#### [TRY IT]
Could you please count how many lines in the data below hold the string "index"? Reply with only the number.

#### [RECORDS SUPPLIED]
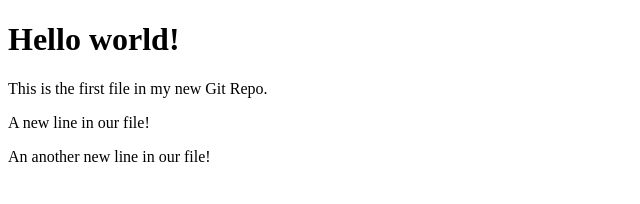
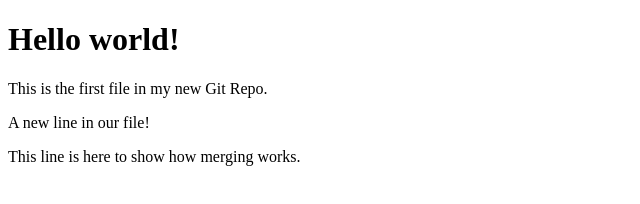
Before and after one commit to naveen-thotada/hello_world, a plain HTML site: page index.html in a window 1280 px wide. Shown: the whole page, without its empty margins (0-640 px from the left). Drawn offline with Linux system fonts and the light colour scheme.

Commit message:
Emergency Fix

```diff
--- a/index.html
+++ b/index.html
@@ -8,7 +8,7 @@
 <h1>Hello world!</h1>
 <p>This is the first file in my new Git Repo.</p>
 <p>A new line in our file!</p>
-<p>An another new line in our file!</p>
+<p>This line is here to show how merging works.</p>
 
 </body>
 </html>
```
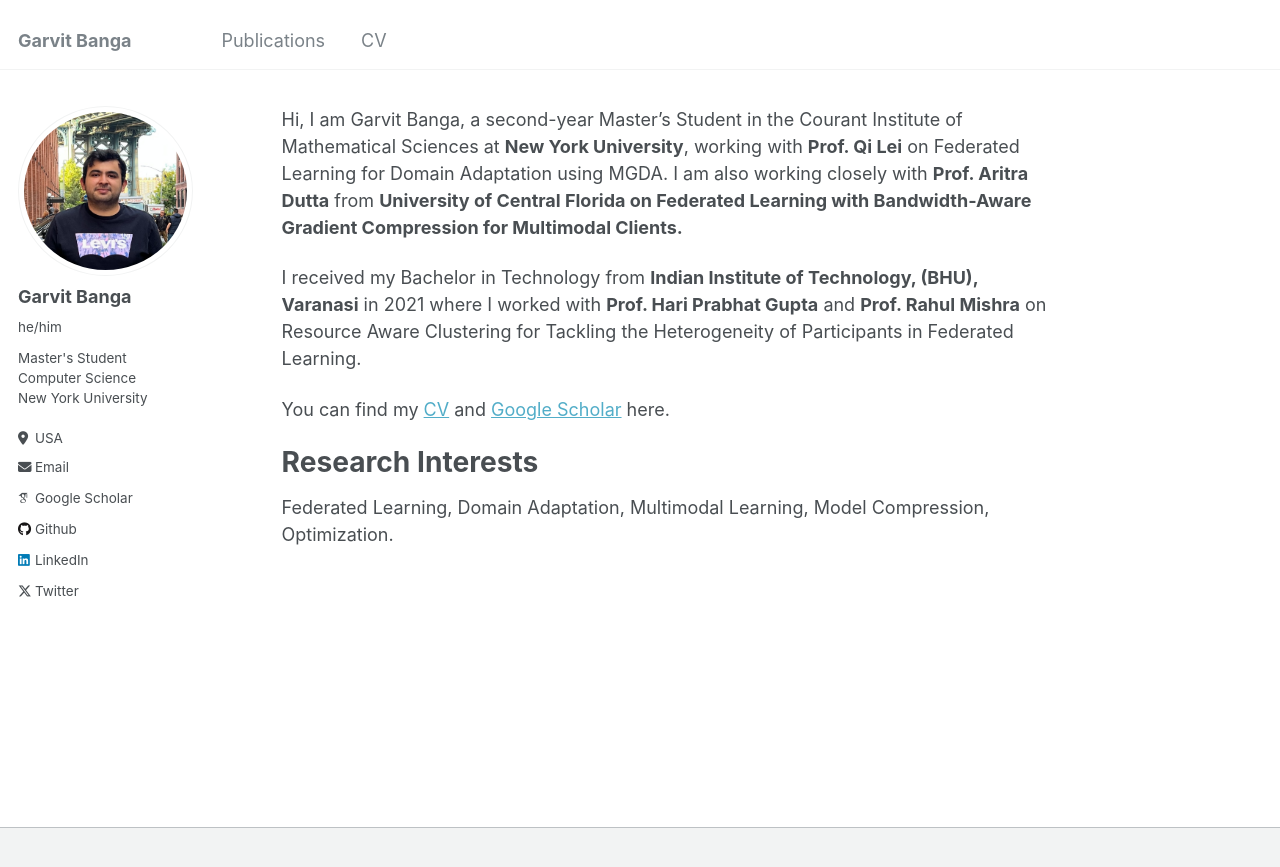
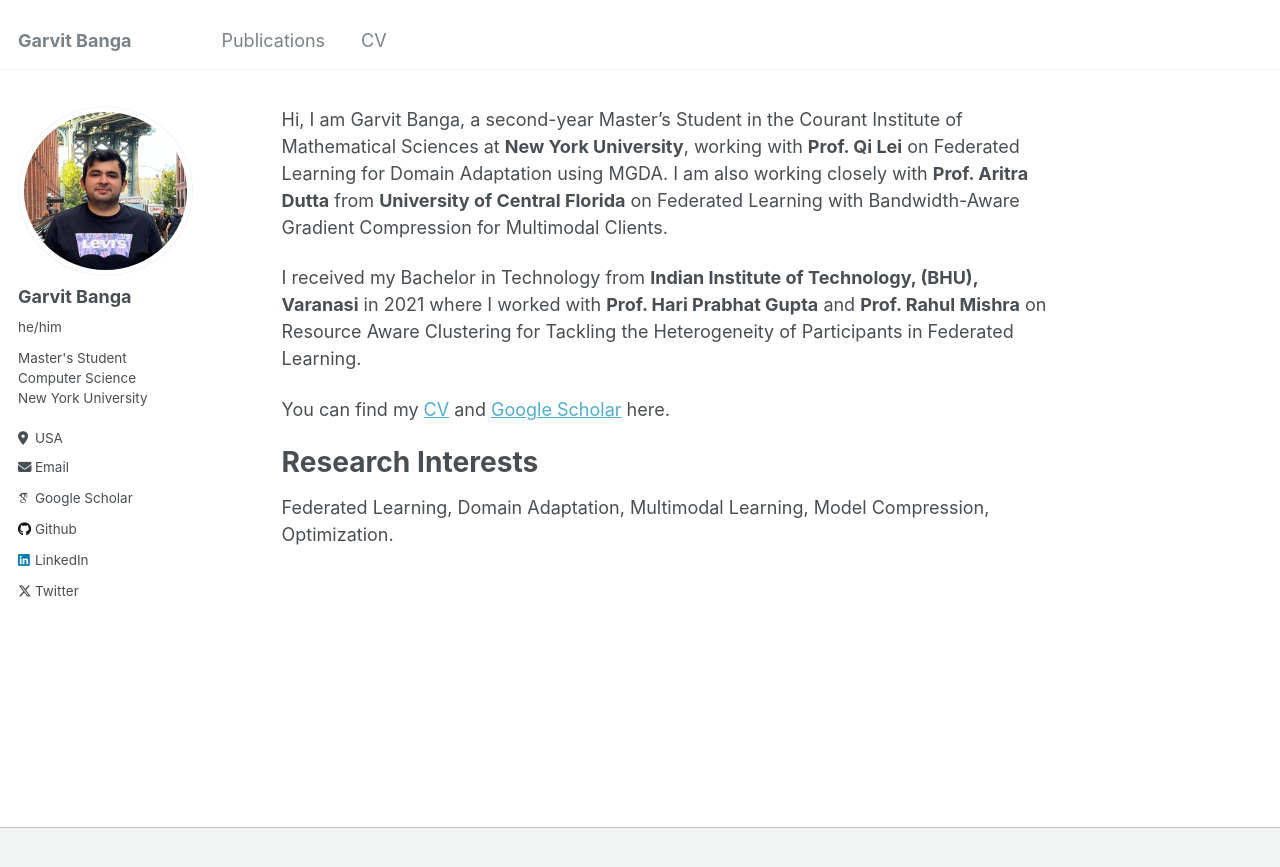
Before and after one commit to GarvitBanga/garvitbanga.github.io, a Jekyll site: the page built from _pages/about.md, in a window 1280 px wide. Shown: the top 867 px of the page. Built offline with Jekyll 4.4.1, drawn with Linux system fonts in a browser that asks for light colours; some web fonts are replaced.

```diff
--- a/_pages/about.md
+++ b/_pages/about.md
@@ -8,7 +8,7 @@ redirect_from:
 
 
 
-Hi, I am Garvit Banga, a second-year Master's Student in the Courant Institute of Mathematical Sciences at <b>New York University</b>, working with <b>Prof. Qi Lei</b> on Federated Learning for Domain Adaptation using MGDA. I am also working closely with <b>Prof. Aritra Dutta</b> from <b>University of Central Florida<b> on Federated Learning with Bandwidth-Aware Gradient Compression for Multimodal Clients.
+Hi, I am Garvit Banga, a second-year Master's Student in the Courant Institute of Mathematical Sciences at <b>New York University</b>, working with <b>Prof. Qi Lei</b> on Federated Learning for Domain Adaptation using MGDA. I am also working closely with <b>Prof. Aritra Dutta</b> from <b>University of Central Florida</b> on Federated Learning with Bandwidth-Aware Gradient Compression for Multimodal Clients.
 
 I received my Bachelor in Technology from <b>Indian Institute of Technology, (BHU), Varanasi</b> in 2021 where I worked with <b>Prof. Hari Prabhat Gupta</b> and <b>Prof. Rahul Mishra</b> on Resource Aware Clustering for Tackling the Heterogeneity of Participants in Federated Learning.
 
```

#### [RESPONSE AREA]
3